Wow, it looks like you're having a bad day.
First, you got a financial tip; pork bellies are out, beans are in. You'll have to access your managed futures portfolio right away or you're ruined. Also, your mother-in-law's birthday is coming up, and she wants a new Ikea milk frother. Worst of all, your library book, The World's Strongest Librarian, is overdue.
Nothing that can't be fixed by spending a little time on the computer, right? Except that your wife, high on antihistamines, has knocked over a cup of coffee and ruined the random scraps of paper that contain all your user names and passwords.
I don't know how many passwords the average person needs, but I have them for Facebook, two phones, Twitter, Pinterest, Tumblr, bank accounts, Kaiser, 2 email accounts, Ebay, Etsy, Amazon and Zappos, to name a few.
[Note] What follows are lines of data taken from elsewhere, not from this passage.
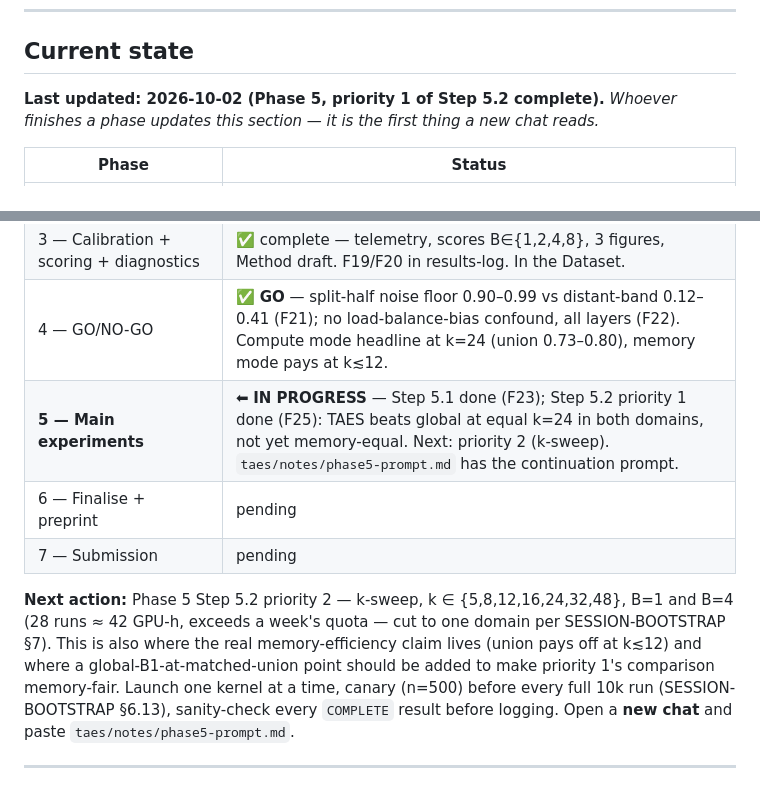
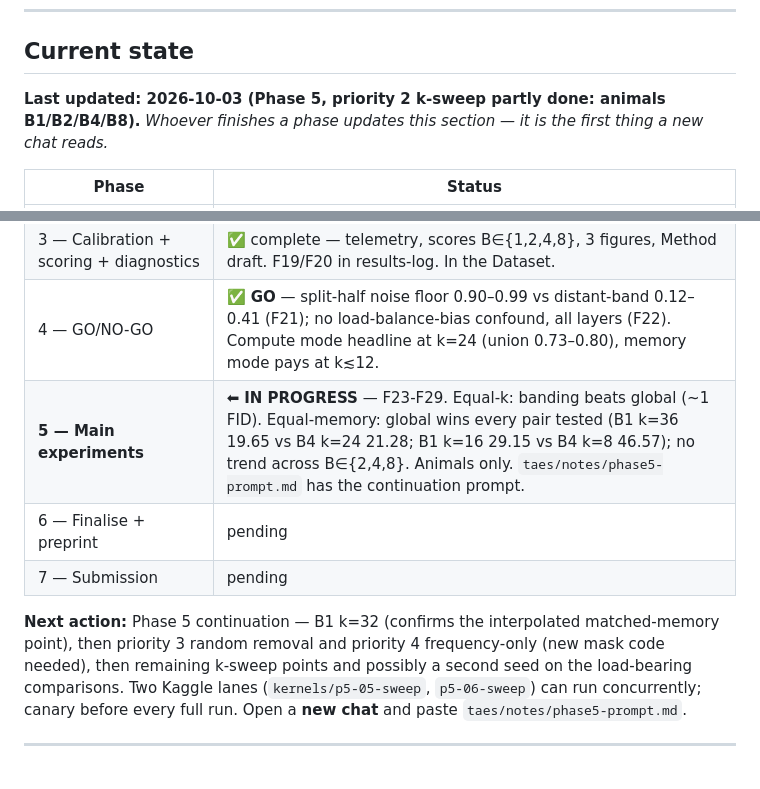
Before and after one commit to exc33ded/taes-diffusion-moe, a Markdown page: CLAUDE.md, 2 parts joined by grey strips. GitHub-like rendering.

```diff
--- a/CLAUDE.md
+++ b/CLAUDE.md
@@ -95,7 +95,7 @@ confirm before writing any phase code.
 
 ## Current state
 
-**Last updated: 2026-10-02 (Phase 5, priority 1 of Step 5.2 complete).**
+**Last updated: 2026-10-03 (Phase 5, priority 2 k-sweep partly done: animals B1/B2/B4/B8).**
 *Whoever finishes a phase updates this section — it is the first thing a new chat reads.*
 
 | Phase | Status |
@@ -105,11 +105,11 @@ confirm before writing any phase code.
 | 2 — Instrumentation (hooks, latents, domains) | ✅ complete (redone 2026-09-19 via CLI) — `hooks.py` 300 hooks / counts 12800 per layer; 100 animal + 69 vehicle classes; 1000 latents. Mirrored locally **and** in the Dataset. |
 | 3 — Calibration + scoring + diagnostics | ✅ complete — telemetry, scores B∈{1,2,4,8}, 3 figures, Method draft. F19/F20 in results-log. In the Dataset. |
 | 4 — GO/NO-GO | ✅ **GO** — split-half noise floor 0.90–0.99 vs distant-band 0.12–0.41 (F21); no load-balance-bias confound, all layers (F22). Compute mode headline at k=24 (union 0.73–0.80), memory mode pays at k≲12. |
-| **5 — Main experiments** | ⬅ **IN PROGRESS** — Step 5.1 done (F23); Step 5.2 priority 1 done (F25): TAES beats global at equal k=24 in both domains, not yet memory-equal. Next: priority 2 (k-sweep). `taes/notes/phase5-prompt.md` has the continuation prompt. |
+| **5 — Main experiments** | ⬅ **IN PROGRESS** — F23-F29. Equal-k: banding beats global (~1 FID). Equal-memory: global wins every pair tested (B1 k=36 19.65 vs B4 k=24 21.28; B1 k=16 29.15 vs B4 k=8 46.57); no trend across B∈{2,4,8}. Animals only. `taes/notes/phase5-prompt.md` has the continuation prompt. |
 | 6 — Finalise + preprint | pending |
 | 7 — Submission | pending |
 
-**Next action:** Phase 5 Step 5.2 priority 2 — k-sweep, k ∈ {5,8,12,16,24,32,48}, B=1 and B=4 (28 runs ≈ 42 GPU-h, exceeds a week's quota — cut to one domain per SESSION-BOOTSTRAP §7). This is also where the real memory-efficiency claim lives (union pays off at k≲12) and where a global-B1-at-matched-union point should be added to make priority 1's comparison memory-fair. Launch one kernel at a time, canary (n=500) before every full 10k run (SESSION-BOOTSTRAP §6.13), sanity-check every `COMPLETE` result before logging. Open a **new chat** and paste `taes/notes/phase5-prompt.md`.
+**Next action:** Phase 5 continuation — B1 k=32 (confirms the interpolated matched-memory point), then priority 3 random removal and priority 4 frequency-only (new mask code needed), then remaining k-sweep points and possibly a second seed on the load-bearing comparisons. Two Kaggle lanes (`kernels/p5-05-sweep`, `p5-06-sweep`) can run concurrently; canary before every full run. Open a **new chat** and paste `taes/notes/phase5-prompt.md`.
 
 ---
 
```
Also changed, not shown: taes/notes/phase5-prompt.md (+57 -87 lines).
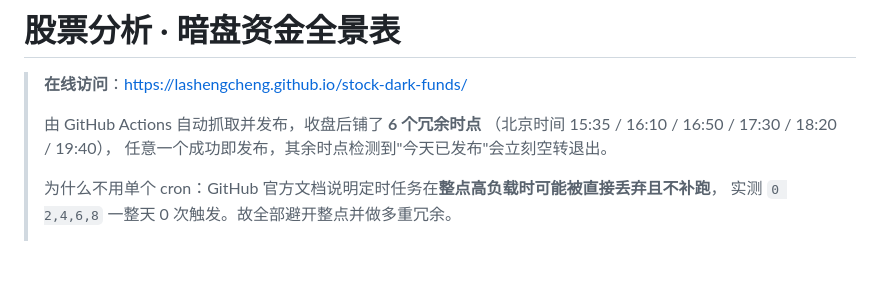
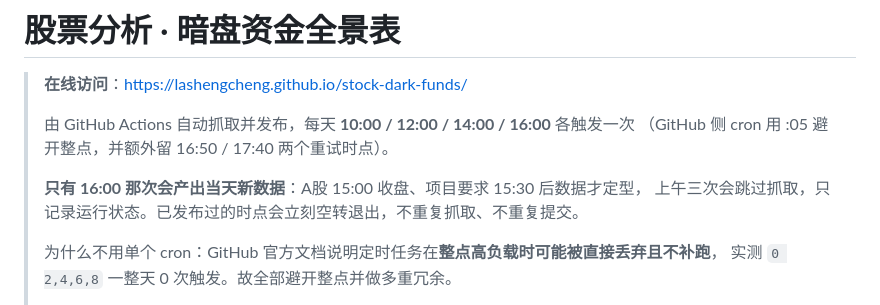
Before and after one commit to lashengcheng/stock-dark-funds, a Markdown page: README.md, the part around the change. Rendered like a GitHub page; blank space fills up the shorter version.

Commit message:
docs: 更新每日触发时点说明

```diff
--- a/README.md
+++ b/README.md
@@ -2,9 +2,11 @@
 
 > **在线访问**：https://lashengcheng.github.io/stock-dark-funds/
 >
-> 由 GitHub Actions 自动抓取并发布，收盘后铺了 **6 个冗余时点**
-> （北京时间 15:35 / 16:10 / 16:50 / 17:30 / 18:20 / 19:40），
-> 任意一个成功即发布，其余时点检测到"今天已发布"会立刻空转退出。
+> 由 GitHub Actions 自动抓取并发布，每天 **10:00 / 12:00 / 14:00 / 16:00** 各触发一次
+> （GitHub 侧 cron 用 :05 避开整点，并额外留 16:50 / 17:40 两个重试时点）。
+>
+> **只有 16:00 那次会产出当天新数据**：A股 15:00 收盘、项目要求 15:30 后数据才定型，
+> 上午三次会跳过抓取，只记录运行状态。已发布过的时点会立刻空转退出，不重复抓取、不重复提交。
 >
 > 为什么不用单个 cron：GitHub 官方文档说明定时任务在**整点高负载时可能被直接丢弃且不补跑**，
 > 实测 `0 2,4,6,8` 一整天 0 次触发。故全部避开整点并做多重冗余。
```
At work, there's my computer login password (that one changes every 3 months) as well as those for several databases, virtual reference, another phone, our staff webpage, and the software to write this blog.
The only reason I can remember that many passwords is that they're all variations on a central theme; only a capitalized letter here or a changed number there distinguish them. But apparently this is wrong. Our passwords must be not only strong, but very different from each other. Other mistakes include sharing passwords, post-it notes in full view, on flashdrives or hidden in a shoe, as my own mother does. These scenarios can result in hackers, crackers and cyberthieves invading your accounts.
The answer lies in "password manager" software. This type of tool will safely store all of your passwords, usernames, and other private information. A fairly recent article in PC Magazine rates some of these products, but I was drawn to LastPass, because of its price (free) and also a co-worker already did some research and chose this one.
Basically, you create a master password that nobody else can guess, which enables you to log onto your favorite websites with a few simple steps on any computer that you use. You can also submit additional information for the purpose of automatically filling in commonly used forms, making online shopping easier, which is something that we all need.
There's a small time commitment up front, but the peace of mind is well worth the effort. Check out the fast-moving Screencasts or, for plodders such as myself, the LastPass User's Manual will supply you with everything you need to get started.
Thank u very much for the info...I sure need something like that and I didn't know about this...and free!
I took this advice and it has worked very well for me (I use Keepass) . . .until the library started requesting my account password to check out books.
Yesterday after I fumbled around trying to find and use my password -- which has some special characters in it, a librarian advised me to change my password back to my birth year. "Works for everyone else," he said.